Thank you for your interest and support of Clermont Farm's educational work, and please let us know if you have questions.
Bob Stieg, CEO
Mission/Purpose Statement (defined as “What we do”):
The Clermont Foundation supports research and education programs in history, historic preservation, and agriculture at Clermont Farm, using its cultural landscape for the purpose of increasing contemporary public engagement in those areas. These programs are planned and developed in partnership with Clermont’s owner, the Virginia Department of Historic Resources, and with local and regional partner organizations.
Vision Statement (defined as “What we want to accomplish over time by doing these things”):
To be an effective regional leader in engaging people of all ages in sustainable historic preservation and agricultural production, and in exploring the meaning of cultural and natural heritage, both public and personal.
Values (defined as “What guides our work”):
- Care — That we care about the natural and built environment, take good care of it,and take care in how we think about, plan for, and use it.
- Sustainability — That the ways we use this natural and built environment can be sustained long-term both financially and environmentally.
- Incrementalism — That the projects and programs to achieve our goals will be implemented step by step over time, as experience, study, and resources allow.
- Inclusion — That we will respect the wholeness of the site and its history, and the community of which it is a part. That we recognize that Clermont Farm is a complex “cultural landscape” (of a specific type designated as a Historic Vernacular Landscape) and a sustainable element of our community.
It is a natural landscape which Native Americans, Europeans, and African Americans added to and structured for their purposes, and whose cultural imprints, still in the ground and the buildings, clear or faint, have made something new of the natural landscape. Like historic buildings and districts, these special places reveal aspects of our country’s origins and development through their form and features, and the ways they were used. Cultural landscapes also reveal much about our evolving relationship with the natural world.
Respect for the wholeness of this cultural landscape includes the idea that none of the contributions made by different peoples and participants in Clermont’s history will be privileged, and none will be excluded, and that representation and interpretation of the site’s history will reflect this.
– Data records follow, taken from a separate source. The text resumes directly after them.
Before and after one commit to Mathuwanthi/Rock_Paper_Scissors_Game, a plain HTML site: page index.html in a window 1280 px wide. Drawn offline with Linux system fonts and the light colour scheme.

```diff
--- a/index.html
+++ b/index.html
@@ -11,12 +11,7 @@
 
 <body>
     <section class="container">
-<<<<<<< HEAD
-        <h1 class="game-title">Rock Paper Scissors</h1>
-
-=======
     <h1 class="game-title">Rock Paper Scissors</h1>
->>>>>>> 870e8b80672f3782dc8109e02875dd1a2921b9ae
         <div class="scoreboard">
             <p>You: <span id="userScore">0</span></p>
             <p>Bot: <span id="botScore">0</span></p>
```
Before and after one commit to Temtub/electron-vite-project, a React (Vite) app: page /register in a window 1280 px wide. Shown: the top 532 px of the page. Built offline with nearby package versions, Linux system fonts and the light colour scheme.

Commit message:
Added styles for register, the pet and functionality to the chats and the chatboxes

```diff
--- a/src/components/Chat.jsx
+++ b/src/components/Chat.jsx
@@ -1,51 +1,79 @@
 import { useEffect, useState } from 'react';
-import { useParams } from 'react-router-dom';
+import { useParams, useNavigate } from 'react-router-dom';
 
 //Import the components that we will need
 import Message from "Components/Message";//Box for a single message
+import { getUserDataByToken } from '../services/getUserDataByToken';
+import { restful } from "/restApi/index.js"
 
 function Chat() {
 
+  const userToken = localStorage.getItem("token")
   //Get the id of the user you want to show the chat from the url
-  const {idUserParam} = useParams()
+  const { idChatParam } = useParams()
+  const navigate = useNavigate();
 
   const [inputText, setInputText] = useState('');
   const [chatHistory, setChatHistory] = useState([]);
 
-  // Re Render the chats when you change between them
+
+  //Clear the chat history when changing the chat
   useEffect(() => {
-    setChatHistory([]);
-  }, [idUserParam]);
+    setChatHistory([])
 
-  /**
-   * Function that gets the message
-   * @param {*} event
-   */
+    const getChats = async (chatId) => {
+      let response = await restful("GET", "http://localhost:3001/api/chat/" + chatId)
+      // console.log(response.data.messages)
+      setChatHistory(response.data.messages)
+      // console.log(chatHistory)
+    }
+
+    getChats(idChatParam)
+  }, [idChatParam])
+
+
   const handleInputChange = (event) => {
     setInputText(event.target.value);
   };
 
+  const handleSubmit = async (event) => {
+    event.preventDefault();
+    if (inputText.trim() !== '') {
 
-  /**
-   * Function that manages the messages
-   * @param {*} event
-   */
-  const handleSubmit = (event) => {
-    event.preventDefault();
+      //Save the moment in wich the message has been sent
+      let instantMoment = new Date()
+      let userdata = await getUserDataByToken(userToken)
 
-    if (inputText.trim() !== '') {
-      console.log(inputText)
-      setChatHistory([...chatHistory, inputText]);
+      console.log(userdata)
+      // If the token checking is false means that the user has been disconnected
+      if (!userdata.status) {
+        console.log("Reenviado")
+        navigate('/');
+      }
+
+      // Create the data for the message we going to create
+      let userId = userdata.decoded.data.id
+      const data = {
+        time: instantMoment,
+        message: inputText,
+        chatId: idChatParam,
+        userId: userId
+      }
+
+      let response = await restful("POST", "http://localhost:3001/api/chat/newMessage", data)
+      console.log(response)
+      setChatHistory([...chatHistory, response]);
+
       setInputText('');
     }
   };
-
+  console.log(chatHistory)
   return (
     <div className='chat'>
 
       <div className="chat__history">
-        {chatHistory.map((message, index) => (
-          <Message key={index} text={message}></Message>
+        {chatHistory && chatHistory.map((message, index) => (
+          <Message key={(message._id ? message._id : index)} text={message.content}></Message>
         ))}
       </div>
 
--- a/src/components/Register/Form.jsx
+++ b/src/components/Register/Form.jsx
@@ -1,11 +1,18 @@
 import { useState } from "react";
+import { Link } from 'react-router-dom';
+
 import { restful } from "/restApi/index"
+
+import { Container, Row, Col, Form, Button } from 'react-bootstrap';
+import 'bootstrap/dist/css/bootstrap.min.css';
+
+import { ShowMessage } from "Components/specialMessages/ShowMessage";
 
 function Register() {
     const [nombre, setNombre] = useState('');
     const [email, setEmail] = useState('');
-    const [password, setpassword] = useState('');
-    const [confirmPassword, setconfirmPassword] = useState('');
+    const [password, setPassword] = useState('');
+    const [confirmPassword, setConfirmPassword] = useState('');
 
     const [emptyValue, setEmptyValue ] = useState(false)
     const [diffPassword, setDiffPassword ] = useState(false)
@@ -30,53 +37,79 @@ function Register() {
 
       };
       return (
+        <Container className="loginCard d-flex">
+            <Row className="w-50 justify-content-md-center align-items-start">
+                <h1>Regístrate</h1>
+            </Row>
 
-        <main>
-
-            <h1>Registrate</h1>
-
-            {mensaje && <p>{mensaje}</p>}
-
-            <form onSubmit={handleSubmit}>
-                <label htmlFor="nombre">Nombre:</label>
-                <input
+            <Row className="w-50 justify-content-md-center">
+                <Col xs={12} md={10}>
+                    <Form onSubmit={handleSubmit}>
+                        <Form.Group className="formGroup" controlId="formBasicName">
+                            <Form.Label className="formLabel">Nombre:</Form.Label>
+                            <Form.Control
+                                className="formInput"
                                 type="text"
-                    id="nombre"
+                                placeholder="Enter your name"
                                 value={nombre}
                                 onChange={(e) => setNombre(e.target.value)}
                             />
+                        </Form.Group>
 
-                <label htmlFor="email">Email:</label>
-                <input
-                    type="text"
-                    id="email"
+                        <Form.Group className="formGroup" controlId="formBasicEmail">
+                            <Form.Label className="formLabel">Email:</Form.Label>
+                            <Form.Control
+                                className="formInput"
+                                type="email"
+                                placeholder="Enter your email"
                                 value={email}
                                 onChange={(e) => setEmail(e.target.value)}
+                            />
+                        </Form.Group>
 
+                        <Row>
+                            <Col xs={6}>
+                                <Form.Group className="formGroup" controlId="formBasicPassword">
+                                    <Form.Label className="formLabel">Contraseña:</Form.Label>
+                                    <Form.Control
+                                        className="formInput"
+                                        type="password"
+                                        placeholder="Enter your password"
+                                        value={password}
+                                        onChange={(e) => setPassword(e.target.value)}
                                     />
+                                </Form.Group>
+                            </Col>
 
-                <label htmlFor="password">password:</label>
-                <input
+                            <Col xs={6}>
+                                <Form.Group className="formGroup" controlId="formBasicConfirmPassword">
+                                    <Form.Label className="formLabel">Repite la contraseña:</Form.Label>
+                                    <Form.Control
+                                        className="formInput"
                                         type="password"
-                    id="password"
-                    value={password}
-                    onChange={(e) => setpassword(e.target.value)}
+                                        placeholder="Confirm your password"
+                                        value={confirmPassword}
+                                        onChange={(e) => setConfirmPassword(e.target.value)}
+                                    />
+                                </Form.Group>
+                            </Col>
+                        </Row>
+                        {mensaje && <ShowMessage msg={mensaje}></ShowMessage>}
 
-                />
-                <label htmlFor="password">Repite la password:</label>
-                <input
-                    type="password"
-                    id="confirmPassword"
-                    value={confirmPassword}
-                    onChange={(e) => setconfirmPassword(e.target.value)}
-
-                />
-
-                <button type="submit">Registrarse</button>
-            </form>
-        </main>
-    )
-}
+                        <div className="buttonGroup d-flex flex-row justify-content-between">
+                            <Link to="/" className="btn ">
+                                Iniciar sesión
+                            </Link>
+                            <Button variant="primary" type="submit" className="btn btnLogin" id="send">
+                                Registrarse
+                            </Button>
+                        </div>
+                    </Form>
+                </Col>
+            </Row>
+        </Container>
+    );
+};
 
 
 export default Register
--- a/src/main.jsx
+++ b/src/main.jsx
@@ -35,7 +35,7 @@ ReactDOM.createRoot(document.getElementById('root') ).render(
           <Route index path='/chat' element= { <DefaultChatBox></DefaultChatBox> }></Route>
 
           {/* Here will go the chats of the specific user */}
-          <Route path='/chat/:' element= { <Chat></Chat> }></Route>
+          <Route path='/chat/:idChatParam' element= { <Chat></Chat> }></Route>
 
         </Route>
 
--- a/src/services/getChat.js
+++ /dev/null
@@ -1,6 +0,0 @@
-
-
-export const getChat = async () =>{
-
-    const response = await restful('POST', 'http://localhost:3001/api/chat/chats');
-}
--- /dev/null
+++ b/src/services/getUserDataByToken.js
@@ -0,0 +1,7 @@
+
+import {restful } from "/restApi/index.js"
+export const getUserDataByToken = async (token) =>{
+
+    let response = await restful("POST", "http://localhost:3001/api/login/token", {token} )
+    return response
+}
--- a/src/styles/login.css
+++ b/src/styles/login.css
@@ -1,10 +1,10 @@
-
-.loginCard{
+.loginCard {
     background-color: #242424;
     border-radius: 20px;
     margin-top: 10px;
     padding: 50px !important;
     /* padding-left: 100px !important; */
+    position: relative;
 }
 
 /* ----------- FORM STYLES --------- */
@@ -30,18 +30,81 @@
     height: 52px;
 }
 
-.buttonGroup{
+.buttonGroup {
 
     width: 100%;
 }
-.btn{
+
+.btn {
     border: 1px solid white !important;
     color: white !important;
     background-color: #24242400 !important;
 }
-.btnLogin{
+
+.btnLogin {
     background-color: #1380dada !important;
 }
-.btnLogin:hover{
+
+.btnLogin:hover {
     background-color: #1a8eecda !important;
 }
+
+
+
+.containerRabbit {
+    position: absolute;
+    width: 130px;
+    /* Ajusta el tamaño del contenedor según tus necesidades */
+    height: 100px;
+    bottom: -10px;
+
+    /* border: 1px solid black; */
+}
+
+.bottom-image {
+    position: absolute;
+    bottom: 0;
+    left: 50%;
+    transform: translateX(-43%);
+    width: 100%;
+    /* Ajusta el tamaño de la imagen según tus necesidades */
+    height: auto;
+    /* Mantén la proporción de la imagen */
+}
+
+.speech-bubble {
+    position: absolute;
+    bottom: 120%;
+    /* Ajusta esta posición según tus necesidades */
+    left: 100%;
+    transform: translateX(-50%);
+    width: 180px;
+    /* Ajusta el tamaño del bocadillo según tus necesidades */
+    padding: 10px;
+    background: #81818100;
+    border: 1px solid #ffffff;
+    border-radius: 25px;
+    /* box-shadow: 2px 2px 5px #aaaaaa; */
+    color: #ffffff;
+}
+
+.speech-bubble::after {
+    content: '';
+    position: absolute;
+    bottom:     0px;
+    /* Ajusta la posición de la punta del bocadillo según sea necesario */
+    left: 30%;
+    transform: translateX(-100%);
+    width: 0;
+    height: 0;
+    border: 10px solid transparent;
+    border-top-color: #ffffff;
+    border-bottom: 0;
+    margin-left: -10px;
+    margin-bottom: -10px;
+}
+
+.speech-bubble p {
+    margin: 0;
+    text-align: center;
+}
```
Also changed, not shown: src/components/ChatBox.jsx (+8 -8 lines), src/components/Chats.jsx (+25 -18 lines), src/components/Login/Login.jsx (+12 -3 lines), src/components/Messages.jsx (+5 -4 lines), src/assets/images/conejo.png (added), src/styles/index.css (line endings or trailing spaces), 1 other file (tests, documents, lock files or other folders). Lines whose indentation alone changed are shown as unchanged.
Clermont will, based on this value, continue to invite and nurture community.